BEGIN ENTRIES SUPPLIED

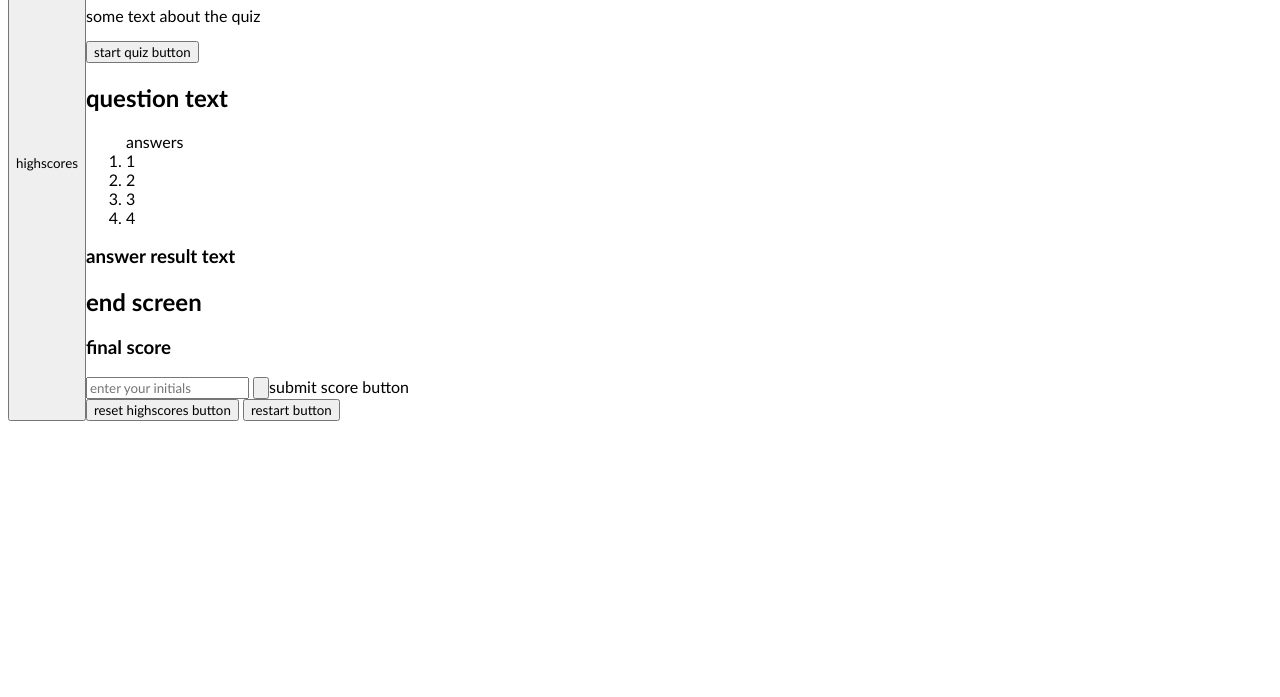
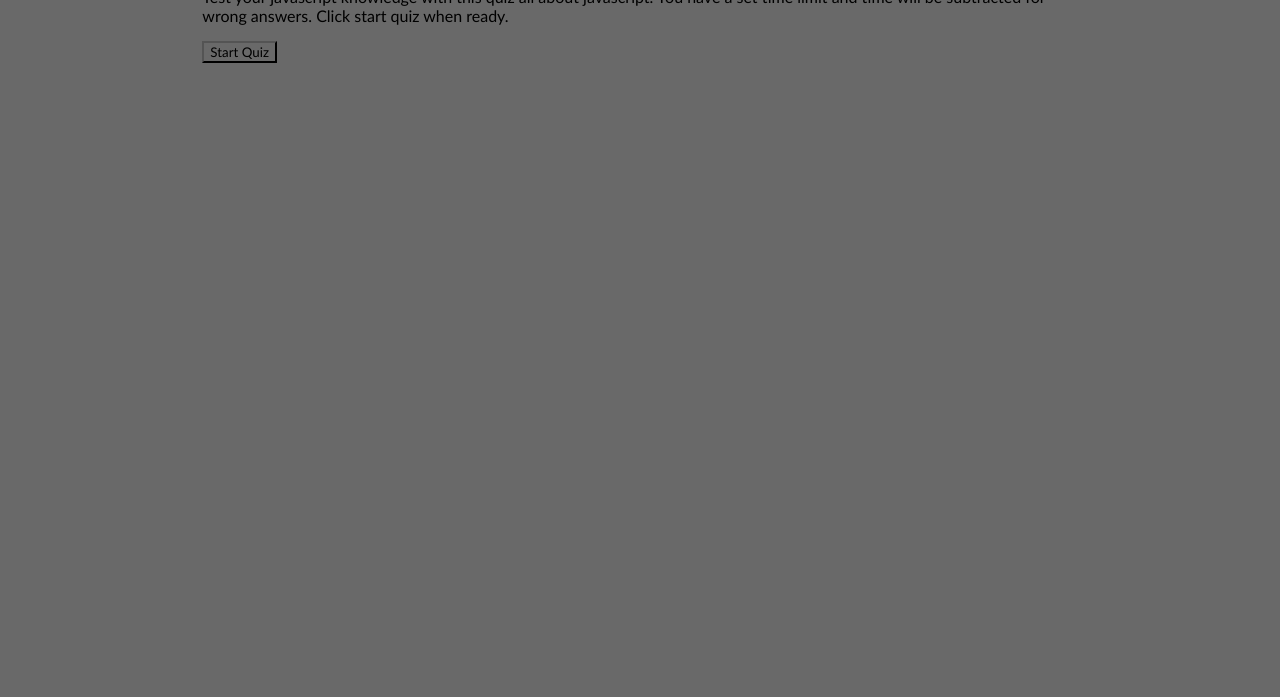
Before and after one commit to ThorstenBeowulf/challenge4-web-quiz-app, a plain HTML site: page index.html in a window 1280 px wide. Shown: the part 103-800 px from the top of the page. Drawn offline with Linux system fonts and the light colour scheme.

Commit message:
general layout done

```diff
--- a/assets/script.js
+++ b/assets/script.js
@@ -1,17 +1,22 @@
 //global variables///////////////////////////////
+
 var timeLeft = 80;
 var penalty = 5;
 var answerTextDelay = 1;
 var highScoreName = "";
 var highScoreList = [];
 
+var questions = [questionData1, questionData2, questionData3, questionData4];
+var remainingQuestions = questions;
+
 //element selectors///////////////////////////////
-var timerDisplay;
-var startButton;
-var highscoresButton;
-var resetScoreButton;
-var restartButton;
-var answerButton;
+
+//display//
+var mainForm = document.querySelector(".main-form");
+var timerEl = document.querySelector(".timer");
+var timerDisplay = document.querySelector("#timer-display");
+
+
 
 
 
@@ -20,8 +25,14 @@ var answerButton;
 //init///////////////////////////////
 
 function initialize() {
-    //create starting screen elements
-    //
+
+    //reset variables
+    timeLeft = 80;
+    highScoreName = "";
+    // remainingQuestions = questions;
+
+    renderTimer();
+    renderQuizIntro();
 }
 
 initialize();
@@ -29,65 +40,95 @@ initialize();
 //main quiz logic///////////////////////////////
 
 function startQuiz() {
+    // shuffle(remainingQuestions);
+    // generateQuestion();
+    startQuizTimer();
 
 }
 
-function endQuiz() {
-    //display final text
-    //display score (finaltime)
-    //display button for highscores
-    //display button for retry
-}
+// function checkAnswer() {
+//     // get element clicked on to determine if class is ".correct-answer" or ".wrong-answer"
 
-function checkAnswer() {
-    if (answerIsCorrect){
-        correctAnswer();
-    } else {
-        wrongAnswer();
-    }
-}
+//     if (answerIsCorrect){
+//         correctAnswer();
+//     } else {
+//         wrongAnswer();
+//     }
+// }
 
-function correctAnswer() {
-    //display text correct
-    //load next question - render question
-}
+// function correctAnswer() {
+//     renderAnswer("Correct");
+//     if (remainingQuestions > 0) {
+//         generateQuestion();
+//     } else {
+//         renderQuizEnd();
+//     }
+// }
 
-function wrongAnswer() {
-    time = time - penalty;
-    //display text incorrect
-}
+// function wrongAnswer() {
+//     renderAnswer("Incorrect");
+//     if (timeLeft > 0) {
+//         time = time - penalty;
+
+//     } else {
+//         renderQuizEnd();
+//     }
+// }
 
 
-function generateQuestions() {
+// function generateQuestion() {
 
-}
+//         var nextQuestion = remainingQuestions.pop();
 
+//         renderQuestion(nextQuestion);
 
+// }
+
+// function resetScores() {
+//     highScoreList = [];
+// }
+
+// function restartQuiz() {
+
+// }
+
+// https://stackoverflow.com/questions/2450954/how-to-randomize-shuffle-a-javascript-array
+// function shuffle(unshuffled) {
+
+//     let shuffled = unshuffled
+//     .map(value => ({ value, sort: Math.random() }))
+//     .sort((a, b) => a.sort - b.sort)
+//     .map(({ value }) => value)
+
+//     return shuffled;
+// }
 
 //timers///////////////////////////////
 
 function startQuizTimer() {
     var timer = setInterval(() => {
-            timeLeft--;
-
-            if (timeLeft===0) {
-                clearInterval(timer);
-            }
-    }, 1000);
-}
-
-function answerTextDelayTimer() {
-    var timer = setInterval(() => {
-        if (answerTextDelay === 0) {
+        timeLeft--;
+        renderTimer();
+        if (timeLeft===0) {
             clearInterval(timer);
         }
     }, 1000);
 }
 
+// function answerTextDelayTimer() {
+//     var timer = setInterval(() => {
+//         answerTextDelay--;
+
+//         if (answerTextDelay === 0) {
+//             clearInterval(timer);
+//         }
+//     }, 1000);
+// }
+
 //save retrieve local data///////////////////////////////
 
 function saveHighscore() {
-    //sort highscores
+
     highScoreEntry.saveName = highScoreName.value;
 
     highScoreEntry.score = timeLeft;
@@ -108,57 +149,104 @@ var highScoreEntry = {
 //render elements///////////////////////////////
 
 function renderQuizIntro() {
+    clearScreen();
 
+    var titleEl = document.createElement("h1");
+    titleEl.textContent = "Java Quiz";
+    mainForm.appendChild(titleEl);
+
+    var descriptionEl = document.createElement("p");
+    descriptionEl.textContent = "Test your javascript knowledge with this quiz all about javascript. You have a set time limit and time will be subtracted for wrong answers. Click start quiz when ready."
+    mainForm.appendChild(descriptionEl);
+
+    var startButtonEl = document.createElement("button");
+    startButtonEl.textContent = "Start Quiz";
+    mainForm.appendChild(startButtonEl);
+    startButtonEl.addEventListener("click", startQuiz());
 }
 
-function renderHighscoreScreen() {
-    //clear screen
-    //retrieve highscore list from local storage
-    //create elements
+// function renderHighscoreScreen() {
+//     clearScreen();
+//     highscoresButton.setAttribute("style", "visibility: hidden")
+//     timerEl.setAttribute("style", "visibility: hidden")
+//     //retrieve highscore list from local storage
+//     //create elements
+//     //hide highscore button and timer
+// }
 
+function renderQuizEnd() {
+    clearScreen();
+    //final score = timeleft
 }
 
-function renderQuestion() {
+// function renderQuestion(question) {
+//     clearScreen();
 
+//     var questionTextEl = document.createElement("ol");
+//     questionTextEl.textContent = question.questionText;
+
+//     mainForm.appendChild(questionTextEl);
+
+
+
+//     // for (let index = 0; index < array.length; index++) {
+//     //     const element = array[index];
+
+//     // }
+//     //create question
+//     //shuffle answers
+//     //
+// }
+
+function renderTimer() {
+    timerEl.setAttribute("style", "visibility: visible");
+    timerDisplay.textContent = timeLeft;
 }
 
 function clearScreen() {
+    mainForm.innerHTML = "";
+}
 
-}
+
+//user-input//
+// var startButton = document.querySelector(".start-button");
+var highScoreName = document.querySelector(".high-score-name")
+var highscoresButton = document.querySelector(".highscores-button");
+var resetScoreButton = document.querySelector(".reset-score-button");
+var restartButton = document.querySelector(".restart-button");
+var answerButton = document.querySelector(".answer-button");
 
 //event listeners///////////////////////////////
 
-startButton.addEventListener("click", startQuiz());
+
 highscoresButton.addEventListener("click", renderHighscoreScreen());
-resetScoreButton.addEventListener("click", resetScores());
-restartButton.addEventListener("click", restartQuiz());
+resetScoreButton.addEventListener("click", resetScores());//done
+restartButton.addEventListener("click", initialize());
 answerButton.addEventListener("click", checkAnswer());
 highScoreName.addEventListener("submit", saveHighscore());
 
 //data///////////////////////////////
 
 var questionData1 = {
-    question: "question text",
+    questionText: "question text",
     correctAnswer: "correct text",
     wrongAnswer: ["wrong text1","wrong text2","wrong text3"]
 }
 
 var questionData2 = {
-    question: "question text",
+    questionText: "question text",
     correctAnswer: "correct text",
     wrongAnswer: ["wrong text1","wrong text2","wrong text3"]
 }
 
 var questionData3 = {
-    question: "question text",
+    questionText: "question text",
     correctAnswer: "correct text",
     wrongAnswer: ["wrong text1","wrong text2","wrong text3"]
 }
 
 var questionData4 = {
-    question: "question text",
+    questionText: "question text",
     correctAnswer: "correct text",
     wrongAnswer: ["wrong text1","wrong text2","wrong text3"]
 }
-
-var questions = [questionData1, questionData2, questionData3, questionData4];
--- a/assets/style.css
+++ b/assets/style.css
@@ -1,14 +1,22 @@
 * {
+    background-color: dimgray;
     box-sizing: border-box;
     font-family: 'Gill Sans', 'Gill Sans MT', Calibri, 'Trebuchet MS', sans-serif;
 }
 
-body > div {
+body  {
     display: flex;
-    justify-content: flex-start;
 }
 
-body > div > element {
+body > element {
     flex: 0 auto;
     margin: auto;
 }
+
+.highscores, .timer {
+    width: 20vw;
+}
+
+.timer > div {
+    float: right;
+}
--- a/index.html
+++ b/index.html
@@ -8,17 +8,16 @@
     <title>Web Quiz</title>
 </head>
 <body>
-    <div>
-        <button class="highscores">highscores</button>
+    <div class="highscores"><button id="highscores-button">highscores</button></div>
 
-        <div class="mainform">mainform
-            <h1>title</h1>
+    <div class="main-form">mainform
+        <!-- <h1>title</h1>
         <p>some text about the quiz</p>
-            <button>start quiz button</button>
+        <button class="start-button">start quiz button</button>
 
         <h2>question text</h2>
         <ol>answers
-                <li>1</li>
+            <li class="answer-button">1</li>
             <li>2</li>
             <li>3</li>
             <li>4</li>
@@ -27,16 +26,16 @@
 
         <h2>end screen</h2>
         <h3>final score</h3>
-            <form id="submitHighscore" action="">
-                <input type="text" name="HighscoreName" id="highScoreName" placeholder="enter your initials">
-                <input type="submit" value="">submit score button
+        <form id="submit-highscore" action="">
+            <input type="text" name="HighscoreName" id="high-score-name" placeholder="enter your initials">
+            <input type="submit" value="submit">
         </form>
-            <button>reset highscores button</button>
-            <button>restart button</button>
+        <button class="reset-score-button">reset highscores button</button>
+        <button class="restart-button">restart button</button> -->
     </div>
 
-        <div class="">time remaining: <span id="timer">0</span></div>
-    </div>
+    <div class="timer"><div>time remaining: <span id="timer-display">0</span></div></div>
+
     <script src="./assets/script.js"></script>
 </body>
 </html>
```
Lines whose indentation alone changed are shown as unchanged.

END ENTRIES SUPPLIED

**TASK DIRECTIONS:** Every line that contains the string "span" should be copied from the records.

**EXERCISE RESULT:**
-        <div class="">time remaining: <span id="timer">0</span></div>
+    <div class="timer"><div>time remaining: <span id="timer-display">0</span></div></div>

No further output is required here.